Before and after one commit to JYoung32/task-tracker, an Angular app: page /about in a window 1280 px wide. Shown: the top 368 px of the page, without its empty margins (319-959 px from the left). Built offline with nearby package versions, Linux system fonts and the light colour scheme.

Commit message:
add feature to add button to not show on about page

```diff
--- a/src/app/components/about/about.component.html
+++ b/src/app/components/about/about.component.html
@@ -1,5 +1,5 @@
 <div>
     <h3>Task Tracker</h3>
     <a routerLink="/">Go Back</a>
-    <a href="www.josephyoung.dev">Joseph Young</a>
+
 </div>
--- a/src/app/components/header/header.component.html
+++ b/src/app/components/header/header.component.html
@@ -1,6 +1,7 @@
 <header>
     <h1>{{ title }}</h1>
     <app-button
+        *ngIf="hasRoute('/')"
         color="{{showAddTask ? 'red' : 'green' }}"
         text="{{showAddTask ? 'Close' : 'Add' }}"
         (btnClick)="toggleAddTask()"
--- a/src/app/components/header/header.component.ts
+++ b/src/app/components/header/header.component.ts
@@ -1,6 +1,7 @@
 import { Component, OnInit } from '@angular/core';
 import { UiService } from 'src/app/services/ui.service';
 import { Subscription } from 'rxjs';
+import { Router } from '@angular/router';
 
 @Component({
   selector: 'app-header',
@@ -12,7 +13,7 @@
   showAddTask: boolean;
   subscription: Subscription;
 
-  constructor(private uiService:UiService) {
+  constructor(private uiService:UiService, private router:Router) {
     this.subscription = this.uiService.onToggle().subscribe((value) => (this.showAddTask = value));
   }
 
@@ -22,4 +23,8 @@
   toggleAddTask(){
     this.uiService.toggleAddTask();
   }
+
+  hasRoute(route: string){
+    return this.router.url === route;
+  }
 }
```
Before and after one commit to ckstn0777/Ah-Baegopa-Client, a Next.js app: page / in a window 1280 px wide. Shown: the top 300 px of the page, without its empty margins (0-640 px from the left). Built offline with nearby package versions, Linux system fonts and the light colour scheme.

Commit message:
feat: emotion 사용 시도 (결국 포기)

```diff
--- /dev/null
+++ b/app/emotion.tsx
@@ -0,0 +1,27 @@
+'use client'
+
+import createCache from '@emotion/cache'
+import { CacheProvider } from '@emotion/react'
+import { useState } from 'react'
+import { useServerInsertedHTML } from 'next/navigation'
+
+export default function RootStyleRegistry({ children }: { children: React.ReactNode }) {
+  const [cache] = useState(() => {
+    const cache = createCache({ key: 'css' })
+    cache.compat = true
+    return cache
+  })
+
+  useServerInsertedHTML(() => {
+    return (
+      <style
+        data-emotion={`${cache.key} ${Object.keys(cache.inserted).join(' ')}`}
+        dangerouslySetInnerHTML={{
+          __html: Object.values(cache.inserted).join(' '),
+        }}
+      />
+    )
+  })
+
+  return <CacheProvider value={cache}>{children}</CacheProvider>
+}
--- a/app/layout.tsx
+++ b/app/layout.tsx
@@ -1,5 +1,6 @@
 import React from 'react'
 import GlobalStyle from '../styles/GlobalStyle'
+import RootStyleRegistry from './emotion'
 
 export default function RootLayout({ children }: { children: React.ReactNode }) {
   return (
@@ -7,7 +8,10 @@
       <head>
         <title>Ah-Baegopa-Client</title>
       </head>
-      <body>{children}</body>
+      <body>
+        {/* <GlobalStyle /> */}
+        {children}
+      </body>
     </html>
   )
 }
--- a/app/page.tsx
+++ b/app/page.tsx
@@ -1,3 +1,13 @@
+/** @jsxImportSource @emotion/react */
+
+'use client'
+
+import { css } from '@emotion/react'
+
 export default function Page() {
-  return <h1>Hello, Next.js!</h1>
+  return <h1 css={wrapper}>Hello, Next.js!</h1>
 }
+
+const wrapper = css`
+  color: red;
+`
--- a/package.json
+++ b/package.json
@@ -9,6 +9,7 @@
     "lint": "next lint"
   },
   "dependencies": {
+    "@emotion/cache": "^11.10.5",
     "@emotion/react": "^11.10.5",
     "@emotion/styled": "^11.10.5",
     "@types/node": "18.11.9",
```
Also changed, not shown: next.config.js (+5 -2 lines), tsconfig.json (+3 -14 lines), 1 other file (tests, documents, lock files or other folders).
———
Your response must repeat all of the material above exactly.

### [Task solution]
Before and after one commit to JYoung32/task-tracker, an Angular app: page /about in a window 1280 px wide. Shown: the top 368 px of the page, without its empty margins (319-959 px from the left). Built offline with nearby package versions, Linux system fonts and the light colour scheme.

Commit message:
add feature to add button to not show on about page

```diff
--- a/src/app/components/about/about.component.html
+++ b/src/app/components/about/about.component.html
@@ -1,5 +1,5 @@
 <div>
     <h3>Task Tracker</h3>
     <a routerLink="/">Go Back</a>
-    <a href="www.josephyoung.dev">Joseph Young</a>
+
 </div>
--- a/src/app/components/header/header.component.html
+++ b/src/app/components/header/header.component.html
@@ -1,6 +1,7 @@
 <header>
     <h1>{{ title }}</h1>
     <app-button
+        *ngIf="hasRoute('/')"
         color="{{showAddTask ? 'red' : 'green' }}"
         text="{{showAddTask ? 'Close' : 'Add' }}"
         (btnClick)="toggleAddTask()"
--- a/src/app/components/header/header.component.ts
+++ b/src/app/components/header/header.component.ts
@@ -1,6 +1,7 @@
 import { Component, OnInit } from '@angular/core';
 import { UiService } from 'src/app/services/ui.service';
 import { Subscription } from 'rxjs';
+import { Router } from '@angular/router';
 
 @Component({
   selector: 'app-header',
@@ -12,7 +13,7 @@
   showAddTask: boolean;
   subscription: Subscription;
 
-  constructor(private uiService:UiService) {
+  constructor(private uiService:UiService, private router:Router) {
     this.subscription = this.uiService.onToggle().subscribe((value) => (this.showAddTask = value));
   }
 
@@ -22,4 +23,8 @@
   toggleAddTask(){
     this.uiService.toggleAddTask();
   }
+
+  hasRoute(route: string){
+    return this.router.url === route;
+  }
 }
```
Before and after one commit to ckstn0777/Ah-Baegopa-Client, a Next.js app: page / in a window 1280 px wide. Shown: the top 300 px of the page, without its empty margins (0-640 px from the left). Built offline with nearby package versions, Linux system fonts and the light colour scheme.

Commit message:
feat: emotion 사용 시도 (결국 포기)

```diff
--- /dev/null
+++ b/app/emotion.tsx
@@ -0,0 +1,27 @@
+'use client'
+
+import createCache from '@emotion/cache'
+import { CacheProvider } from '@emotion/react'
+import { useState } from 'react'
+import { useServerInsertedHTML } from 'next/navigation'
+
+export default function RootStyleRegistry({ children }: { children: React.ReactNode }) {
+  const [cache] = useState(() => {
+    const cache = createCache({ key: 'css' })
+    cache.compat = true
+    return cache
+  })
+
+  useServerInsertedHTML(() => {
+    return (
+      <style
+        data-emotion={`${cache.key} ${Object.keys(cache.inserted).join(' ')}`}
+        dangerouslySetInnerHTML={{
+          __html: Object.values(cache.inserted).join(' '),
+        }}
+      />
+    )
+  })
+
+  return <CacheProvider value={cache}>{children}</CacheProvider>
+}
--- a/app/layout.tsx
+++ b/app/layout.tsx
@@ -1,5 +1,6 @@
 import React from 'react'
 import GlobalStyle from '../styles/GlobalStyle'
+import RootStyleRegistry from './emotion'
 
 export default function RootLayout({ children }: { children: React.ReactNode }) {
   return (
@@ -7,7 +8,10 @@
       <head>
         <title>Ah-Baegopa-Client</title>
       </head>
-      <body>{children}</body>
+      <body>
+        {/* <GlobalStyle /> */}
+        {children}
+      </body>
     </html>
   )
 }
--- a/app/page.tsx
+++ b/app/page.tsx
@@ -1,3 +1,13 @@
+/** @jsxImportSource @emotion/react */
+
+'use client'
+
+import { css } from '@emotion/react'
+
 export default function Page() {
-  return <h1>Hello, Next.js!</h1>
+  return <h1 css={wrapper}>Hello, Next.js!</h1>
 }
+
+const wrapper = css`
+  color: red;
+`
--- a/package.json
+++ b/package.json
@@ -9,6 +9,7 @@
     "lint": "next lint"
   },
   "dependencies": {
+    "@emotion/cache": "^11.10.5",
     "@emotion/react": "^11.10.5",
     "@emotion/styled": "^11.10.5",
     "@types/node": "18.11.9",
```
Also changed, not shown: next.config.js (+5 -2 lines), tsconfig.json (+3 -14 lines), 1 other file (tests, documents, lock files or other folders).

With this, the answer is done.